John "J.J." Carter recently died in a state prison. When Carter was 16, he killed a man in a robbery and was charged as an adult and sentenced to life in prison.

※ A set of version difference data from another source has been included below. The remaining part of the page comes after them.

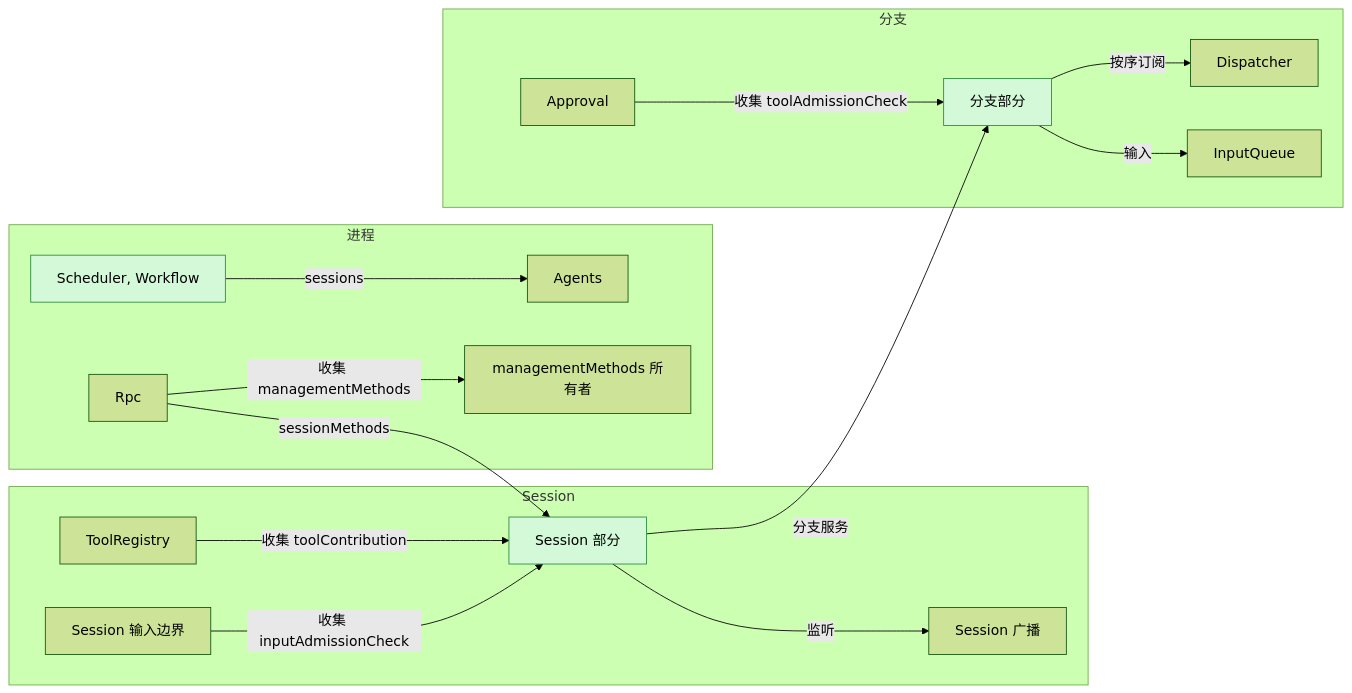
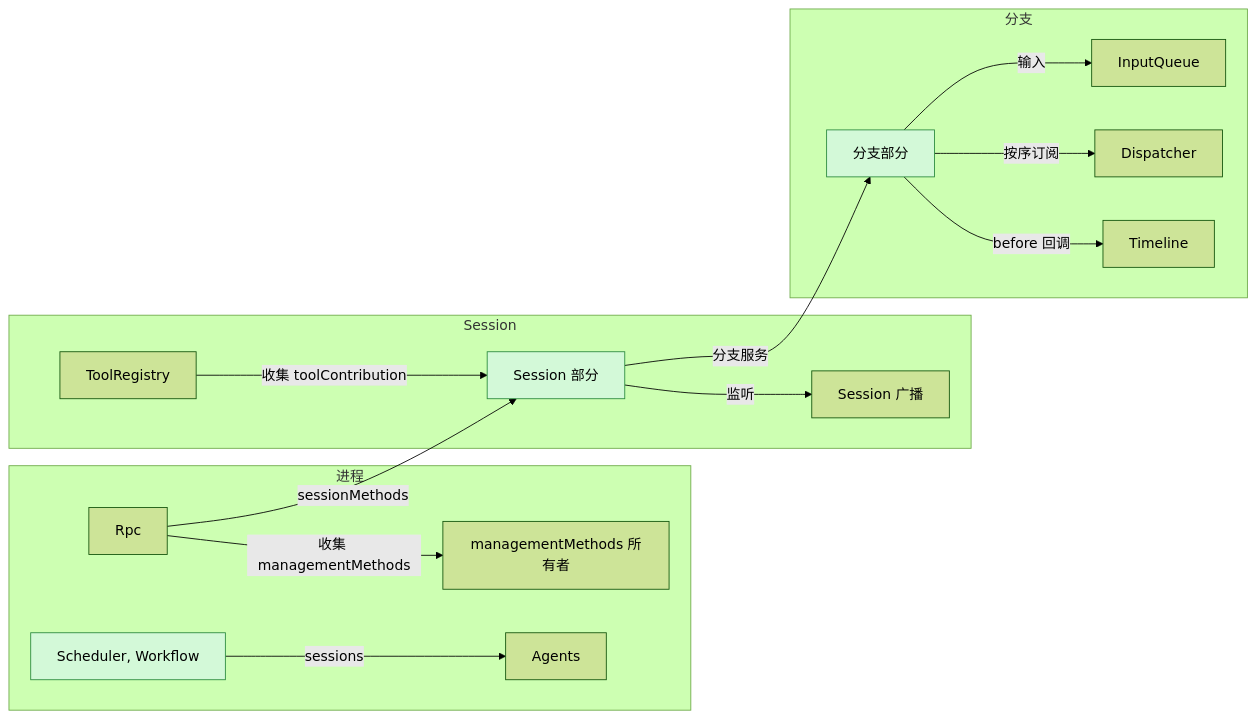
Before and after one commit to CoutinhoTTS/dim-agent: the second of 8 diagrams in docs/zh/design/overview.md, drawn with Mermaid (forest theme). The commit also changed other lines of this file and 18 other files, not shown here.

````diff
--- a/docs/zh/design/overview.md
+++ b/docs/zh/design/overview.md
@@ -106,33 +105,31 @@
 ```mermaid
 flowchart LR
   classDef new fill:#d3f9d8,stroke:#2b8a3e,color:#000
 
   subgraph PROC["进程"]
     Rpc["Rpc"]
     Agents["Agents"]
     SchedP["Scheduler, Workflow"]:::new
     MM["managementMethods 所有者"]
   end
   subgraph SES["Session"]
     TR["ToolRegistry"]
     BC["Session 广播"]
-    IB["Session 输入边界"]
     SP["Session 部分"]:::new
   end
   subgraph BR["分支"]
-    AP["Approval"]
+    TL["Timeline"]
     DP["Dispatcher"]
     IQ["InputQueue"]
     BP["分支部分"]:::new
   end
   Rpc -->|"收集 managementMethods"| MM
   Rpc -->|"sessionMethods"| SP
   TR -->|"收集 toolContribution"| SP
-  IB -->|"收集 inputAdmissionCheck"| SP
   SP -->|"监听"| BC
-  AP -->|"收集 toolAdmissionCheck"| BP
+  BP -->|"before 回调"| TL
   BP -->|"按序订阅"| DP
   BP -->|"输入"| IQ
   SchedP -->|"sessions"| Agents
   SP -->|"分支服务"| BP
 ```
````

Michelle Williams, left, and her mother Apryle Williams are investigating the death of Apryle's son John "J.J." Carter, who recently died in a state prison.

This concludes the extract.